## REQUIREMENT:
From the listing below, work out how many lines contain "padding". Reply with that number only.

(DATA SHOWN)

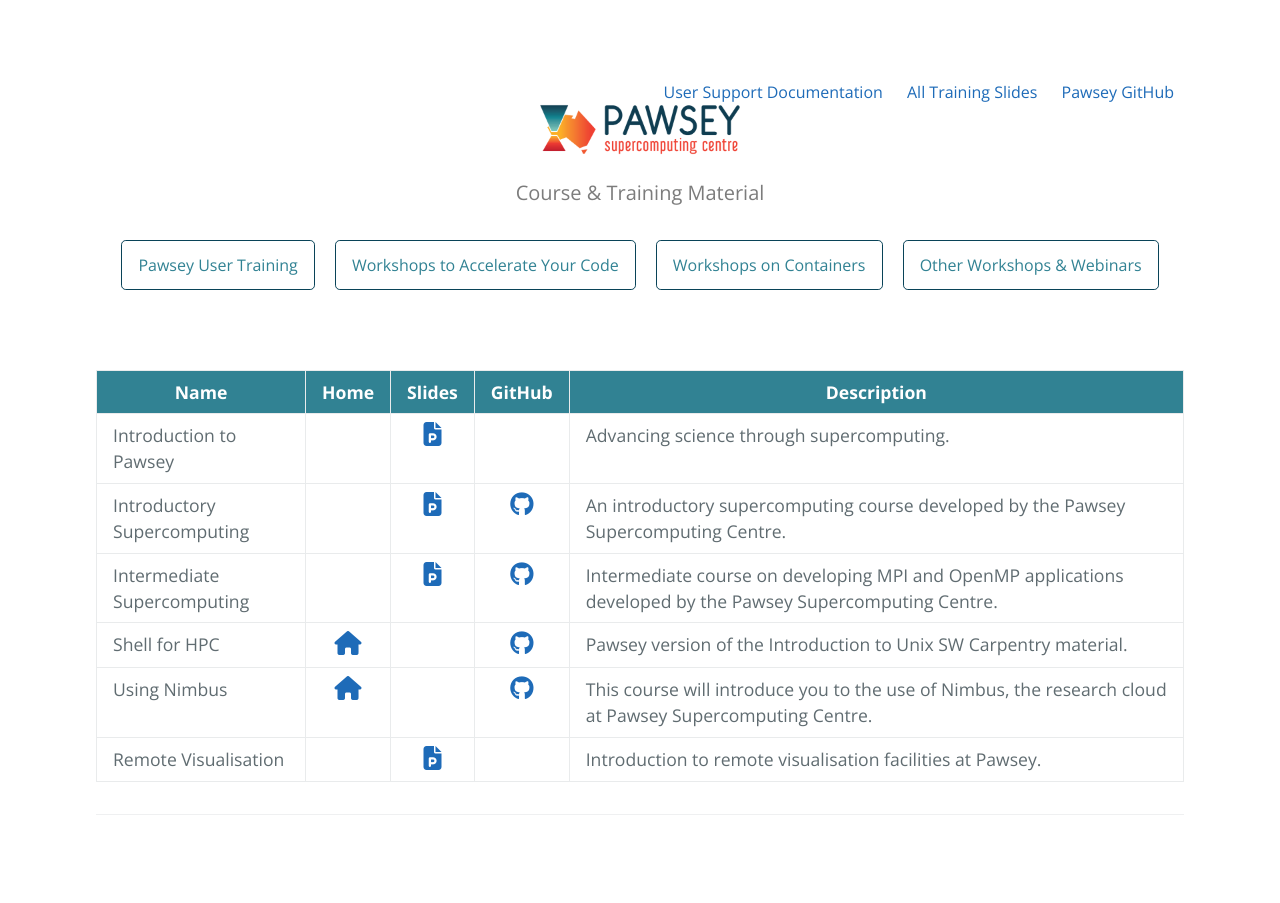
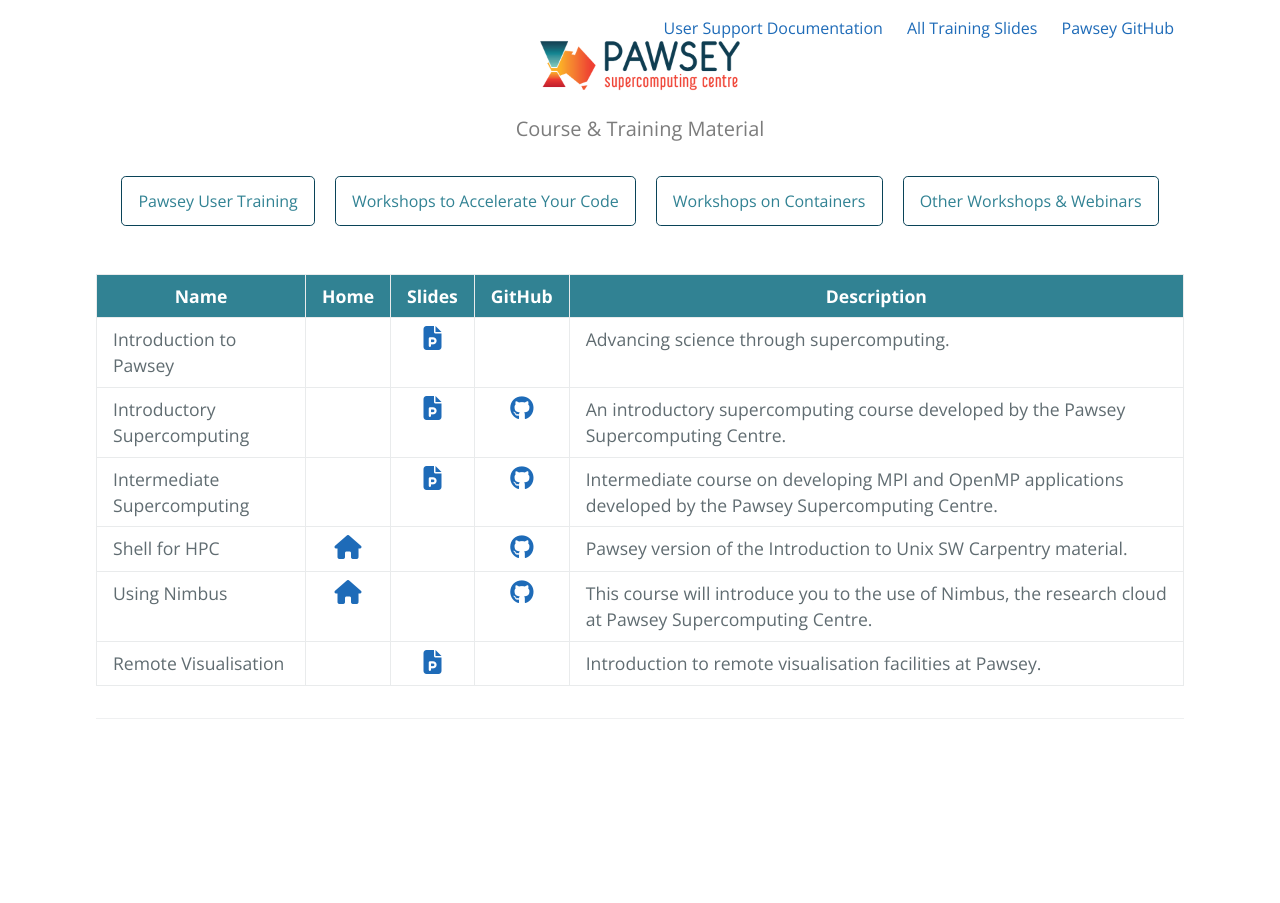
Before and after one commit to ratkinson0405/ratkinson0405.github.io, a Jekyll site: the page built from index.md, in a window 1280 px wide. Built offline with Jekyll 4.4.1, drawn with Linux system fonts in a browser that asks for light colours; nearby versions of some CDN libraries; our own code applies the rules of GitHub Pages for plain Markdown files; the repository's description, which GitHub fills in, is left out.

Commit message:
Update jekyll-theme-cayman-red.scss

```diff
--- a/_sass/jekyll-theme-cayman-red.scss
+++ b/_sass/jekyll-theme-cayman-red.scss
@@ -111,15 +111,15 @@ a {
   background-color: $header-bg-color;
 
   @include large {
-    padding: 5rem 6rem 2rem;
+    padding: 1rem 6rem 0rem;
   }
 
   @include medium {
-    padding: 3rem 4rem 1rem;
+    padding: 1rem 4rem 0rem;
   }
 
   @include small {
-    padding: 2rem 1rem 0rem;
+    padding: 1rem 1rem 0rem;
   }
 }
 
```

(End DATA SHOWN)

## SOLUTION TO THIS EXERCISE:
6